It was bad news for author Gwen Davis when her 1971 novel "Touching" prompted a lawsuit. A California nude-encounter therapist, angrily claiming that he recognized himself in the book, sued Davis and her publisher, Doubleday, for libel -- and won.

It was worse news when a California appeals court upheld that decision -- and worse yet when the U.S. Supreme Court recently decided against hearing the case, letting the lower court decision stand.

Now, Gwen Davis has another problem: Doubleday is using her -- demanding that she pay the full court award to the therapist, plus Doubleday's legal fees.

All that for a book that Davis says barely made back its $150,000 advance.

The suit, filed in federal district court in Manhattan Friday afternoon, is the latest development in what one Doubleday editor called "a long, long, very unpleasant situation."

Davis, 45, is being asked to pay a little over $137,000, which includes $75,000 in libel damages to Paul Bindrim, the therapist, (plus over $15,000 in interest), the cost of the case, Doubleday's $34,000 in legal fees, their cost of disbursements and their printing costs.

"I'm stunned and I'm shocked," Davis said this week from her Beverly Hills home. "This is the unkindest cut of all. I thought this was a First Amendment issue that threatened everybody, all publishers and all writers. I thought we were all in this together."

The 1977 ruling that Paul Bindrim had been libeled in a work of fiction was considered "unprecedented" by publishing officials and writers' groups around the country.

As of Sunday evening, Davis has not het been served with notice of the Doubleday suit.

"I knew something bad was going on," said Davis. "I thought my attorney was going to meet with [the publishers] and try to negotiate. They didn't even give us a chance to sit down and talk. That's what's so shocking."

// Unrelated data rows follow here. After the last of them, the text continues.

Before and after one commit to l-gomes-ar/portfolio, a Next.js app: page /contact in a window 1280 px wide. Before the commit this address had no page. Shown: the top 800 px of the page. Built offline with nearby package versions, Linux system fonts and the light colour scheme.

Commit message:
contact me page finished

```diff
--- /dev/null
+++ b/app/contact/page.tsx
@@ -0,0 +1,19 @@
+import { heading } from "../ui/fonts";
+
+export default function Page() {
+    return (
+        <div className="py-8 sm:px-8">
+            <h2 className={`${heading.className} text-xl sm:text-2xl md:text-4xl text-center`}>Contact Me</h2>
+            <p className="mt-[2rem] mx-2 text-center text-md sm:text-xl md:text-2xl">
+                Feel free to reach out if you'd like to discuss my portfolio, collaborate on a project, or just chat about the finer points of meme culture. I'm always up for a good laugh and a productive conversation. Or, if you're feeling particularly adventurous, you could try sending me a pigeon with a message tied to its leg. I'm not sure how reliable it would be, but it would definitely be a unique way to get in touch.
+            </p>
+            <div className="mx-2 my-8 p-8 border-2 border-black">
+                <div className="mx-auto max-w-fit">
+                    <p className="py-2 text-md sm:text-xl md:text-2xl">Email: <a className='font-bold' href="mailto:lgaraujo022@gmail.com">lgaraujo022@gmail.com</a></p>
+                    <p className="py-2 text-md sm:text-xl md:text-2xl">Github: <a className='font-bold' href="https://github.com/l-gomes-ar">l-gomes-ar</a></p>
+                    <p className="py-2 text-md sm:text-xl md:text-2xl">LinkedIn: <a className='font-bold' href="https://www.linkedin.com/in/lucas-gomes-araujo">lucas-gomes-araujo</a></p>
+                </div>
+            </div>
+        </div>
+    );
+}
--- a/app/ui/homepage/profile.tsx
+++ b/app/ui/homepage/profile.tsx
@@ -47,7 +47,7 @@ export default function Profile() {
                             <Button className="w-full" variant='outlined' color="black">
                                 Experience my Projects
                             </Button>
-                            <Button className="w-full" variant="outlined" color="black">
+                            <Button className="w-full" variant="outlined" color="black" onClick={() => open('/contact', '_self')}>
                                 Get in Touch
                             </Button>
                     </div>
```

Davis herself is no stranger to the other side of a libel suit.

In 1962, Davis threatened to sue Ken Kesey, author of "One Flew Over the Cuckoo's Nest," claiming that a charac ter named Gwendolyn was a libelous portrayal of herself. Viking, publisher of "Cuckoo's Nest," reportedly asked Kesey to change the character into a man for subsequent editions. Viking also reportedly gave Davis an $8,000 cash settlement.

Two years earlier, Davis said, Kesey had succeeded in making Davis' publisher ask her to change parts of a novel she was just finishing called "Someone's in the Kitchen with Dinah." The book was about wife-swapping, and Kesey alleged in his complaint, according to Davis, that he and his wife were recognizable.

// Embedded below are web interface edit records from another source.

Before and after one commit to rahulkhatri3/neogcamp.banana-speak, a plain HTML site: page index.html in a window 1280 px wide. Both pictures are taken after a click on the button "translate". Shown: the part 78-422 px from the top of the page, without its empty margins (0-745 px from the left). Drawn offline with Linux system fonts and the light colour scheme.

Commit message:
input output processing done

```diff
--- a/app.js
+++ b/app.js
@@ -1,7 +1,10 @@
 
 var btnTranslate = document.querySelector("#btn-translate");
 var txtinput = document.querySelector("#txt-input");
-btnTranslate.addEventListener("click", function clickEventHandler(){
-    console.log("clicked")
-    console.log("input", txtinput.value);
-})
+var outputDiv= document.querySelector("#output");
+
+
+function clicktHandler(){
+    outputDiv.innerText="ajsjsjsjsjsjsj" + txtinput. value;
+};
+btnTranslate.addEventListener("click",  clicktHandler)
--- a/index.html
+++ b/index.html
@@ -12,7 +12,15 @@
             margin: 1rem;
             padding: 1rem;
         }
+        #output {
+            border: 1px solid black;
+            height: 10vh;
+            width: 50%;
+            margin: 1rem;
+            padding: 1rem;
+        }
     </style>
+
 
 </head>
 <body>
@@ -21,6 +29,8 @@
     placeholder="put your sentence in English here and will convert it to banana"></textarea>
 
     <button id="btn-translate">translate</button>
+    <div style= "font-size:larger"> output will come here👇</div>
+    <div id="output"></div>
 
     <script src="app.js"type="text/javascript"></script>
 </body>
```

Davis said the two cases are not comparable with the Bindrim libel suit controversy. "It was a long time ago, and we were both very foolish children," she said yesterday.

As of Sunday night, Davis' lawyer, Ronald Konecky, said in New York that he had not seen the new Doubleday suit. "I know she intends to resist it -- we'll just have to see. One would hope Doubleday would give us more consideration."

In the suit, Doubleday argues that Davis is responsible for the entire payment because of an indemnity clause in her contract that makes her "liable" to the publisher in the case of a libel judgment against the author and publisher and requires her to reimburse the publisher.

"All roads lead to Gwen," said Gerard Toner, assistant general counsel at Doubleday.

According to one editor at another major house, Doubleday's indemnity clauses have long been among the stiffest in the publishing business -- although other companies' clauses are becoming more specific, because of more numerous libel suits and at the request of authors.

"Normally you'd split the costs," said Viking senior consultant editor Kenneth McCormick, "but that sort of thing is tightening up -- and it depends on the circumstances and how honest the author has been with the publisher. There seems to be some bitterness about this case."

McCormick, who was Davis' editor when she was at Doubleday, said he advised Doubleday against suing Davis. "I thought this would slap us in the face as being cruel to authors. But you have to look at the circumstances. She wasn't very square with us."

McCormick said that Davis, when she attended a nude-encounter session at Bindrim's, had signed a "paper" saying that she would not write about the event. McCormick said Davis never told Doubleday about the document.

Davis admits signing an agreement, and says she does not remember whether she told the publisher. But she said yesterday that "it is my contention that I did not disclose what was going on because I was writing fiction." Davis said that her experience at the nude encounter session was simply "inspiration" for the book.

Davis, author of a novel called "The Pretenders," which sold three million copies over 10 years ago, as well as the recent "Ladies in Waiting," said she now has some regrets about writing "Touching."

"For the agony it's brought to my family," said Davis, "I wish I hadn't written it."